Your Dead Father

……. and there stood a father, leaking acidic tears of truth, being killed by each breath thereafter.

Veiled Facts

The life of a retired middle class government employee is as boring as counting stars at night. My job life had been so hectic that my love for music faded. However, after retirement, I clinched to open a music class that would help me to kill some time while being engaged in my hobby and also earn a small amount to help with my daily expenses. Within a month, my music class attracted 18 students of various age groups. One of my students, who were learning to play guitar, has always shown uttermost gratitude to me. I too was grateful by his sincerity towards music. He was highly educated and rich enough to spend his time and money at some luxurious resort. But he chose to learn music, I being the teacher!

Yesterday, after the class in the morning, he requested me to visit his home and meet his parents. The family has developed a soft corner for me. I was uncertain about the reason behind it. I always appreciated the divine words that my student shared, sometimes, in between the music class. As our tradition speaks – “Our ethics are the shadow of our parents”; from the compassionate behavior of my student; I have assumed his parents to possess the same temperament, which turned out to be true that afternoon when I visited their home. The house was magnificent. It was decorated with highly expensive items one could ever imagine. Extra- comfortable furniture relaxed my body. The AC in the room made me forget the killing temperature of 45 degrees outside. They served me dry fruits and some delicious snacks. After a formal conversation with my student and his parents, they showed me their house and the portions that were being renovated. Everything was classy.

At the backyard, I spotted a small room. The paint on the wall of the room was scrubbed off. The plaster was scraped away and bricks were visible at some portions. The broken aluminum sheeted roof abundantly allowed the seasonal sun, rain and cold inside. I assumed there were a fan inside and hopefully a light source. The door of the room opened to the other corner of the backyard that faced the last boundary wall of the lawn circumference.

I inquired, “What is that room for?”

My student replied flatly, “That is my grandmother’s room. She stays there.”

I could not believe my ears.

I cried, “What? Why?”

“She is a polio patient. She throws up on bed and the shitty smell is unbearable. Hence, we decided to keep her there.”

My heart and mind was frozen. All I could imagine was an approximately 75 year old lady, suffering from polio, lying in a dump yard under the scotching sun and 45 degree temperature, not sure since how long sleeping over her own shit on the bed! 

“Who takes care of her?,” my restless mind threw the question.

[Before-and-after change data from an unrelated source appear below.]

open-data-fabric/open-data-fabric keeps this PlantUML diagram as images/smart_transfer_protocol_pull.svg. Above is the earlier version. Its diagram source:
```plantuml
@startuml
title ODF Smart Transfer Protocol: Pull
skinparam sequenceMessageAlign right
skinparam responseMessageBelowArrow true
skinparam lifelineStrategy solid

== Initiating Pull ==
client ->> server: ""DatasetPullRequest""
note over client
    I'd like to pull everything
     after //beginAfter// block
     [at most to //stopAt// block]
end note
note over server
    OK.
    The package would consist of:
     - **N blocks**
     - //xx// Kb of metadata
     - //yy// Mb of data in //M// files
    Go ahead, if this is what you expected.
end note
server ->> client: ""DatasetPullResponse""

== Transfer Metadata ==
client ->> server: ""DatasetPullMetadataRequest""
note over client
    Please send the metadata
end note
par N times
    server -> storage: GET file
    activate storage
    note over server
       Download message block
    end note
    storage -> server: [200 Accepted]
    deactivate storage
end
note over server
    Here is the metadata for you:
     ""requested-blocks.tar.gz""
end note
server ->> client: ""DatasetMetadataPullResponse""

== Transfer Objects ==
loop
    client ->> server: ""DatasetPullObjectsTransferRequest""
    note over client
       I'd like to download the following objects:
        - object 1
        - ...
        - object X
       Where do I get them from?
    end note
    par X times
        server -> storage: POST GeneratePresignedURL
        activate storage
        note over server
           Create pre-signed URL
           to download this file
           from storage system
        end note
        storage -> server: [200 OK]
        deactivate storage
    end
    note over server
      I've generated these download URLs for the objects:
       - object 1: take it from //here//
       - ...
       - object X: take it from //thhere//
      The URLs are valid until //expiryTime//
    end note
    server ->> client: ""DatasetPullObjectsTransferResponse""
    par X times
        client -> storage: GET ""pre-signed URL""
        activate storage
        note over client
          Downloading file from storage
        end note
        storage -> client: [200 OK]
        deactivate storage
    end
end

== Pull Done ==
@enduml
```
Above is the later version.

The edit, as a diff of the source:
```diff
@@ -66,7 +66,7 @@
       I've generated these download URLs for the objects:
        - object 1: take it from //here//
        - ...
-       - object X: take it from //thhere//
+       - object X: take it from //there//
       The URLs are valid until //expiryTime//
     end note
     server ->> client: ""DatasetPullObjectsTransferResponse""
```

“Well, we have hired a servant. She comes once in a while and cleans up everything.”

“Once in a while!” I was not sure whom to blame.

On the way back to my home, all I imagined was that old lady. Never seen her face, but I entered her mind. She was breathing, though lying like a corpse. Her lips were stretched to the left. Her body was left with bones, wrapped under a thin layer of wrinkled skin. If you observe closely, you may see the nerves but hardly any muscles. Her left hand and leg were bent at the joints. She was unevenly draped in a torn cotton sari. The part of the bed, where rested her lower body, was spotted and stained with feces. The room stink horrible. Despite the condition, her mind always wandered in her young days. She was born in an extremely rich family and married to a person of same stature. Her husband owned large portion of land and their life was extremely luxurious. Right after her grandson’s marriage, their family suffered from financial crises. Her husband passed away. Gradually the home turned into hell. Grandson got divorced and an aura of negativity filled in densely. The old lady suffered from continuous health issues and ended up in a struggle with polio. When the money was not sufficient to provide her treatment, she was thrown away in a room. Time passed by. Soon with the grandson’s job, family strengthened the financial position. A grand home was build behind the old lady’s room. Everything improved except her condition. She considered it her destiny and accepted everything. Since then, the only language she spoke was silence. There was no pain; but silence……